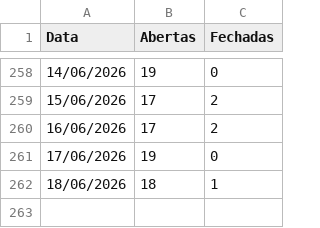
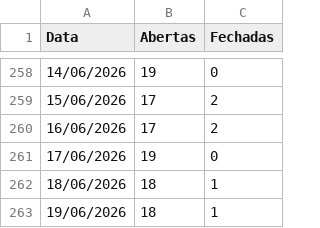
Before and after one commit to mateusmattos/omni-dashboard, a CSV file: status_lojas.csv, drawn as a sheet; only a part is shown, gaps mark what is left out; the diff names each change by its address in the sheet, - before the commit and + after, or states it on an @@ line.

```diff
--- a/status_lojas.csv
+++ b/status_lojas.csv
+row 263: 19/06/2026 | 18 | 1
```
Also changed, not shown: rupturas.csv, 1 other file.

#### Work order:
Return only the lines of the records in which the string "file" appears.

#### Answer to the exercise:
Before and after one commit to mateusmattos/omni-dashboard, a CSV file: status_lojas.csv, drawn as a sheet; only a part is shown, gaps mark what is left out; the diff names each change by its address in the sheet, - before the commit and + after, or states it on an @@ line.
Also changed, not shown: rupturas.csv, 1 other file.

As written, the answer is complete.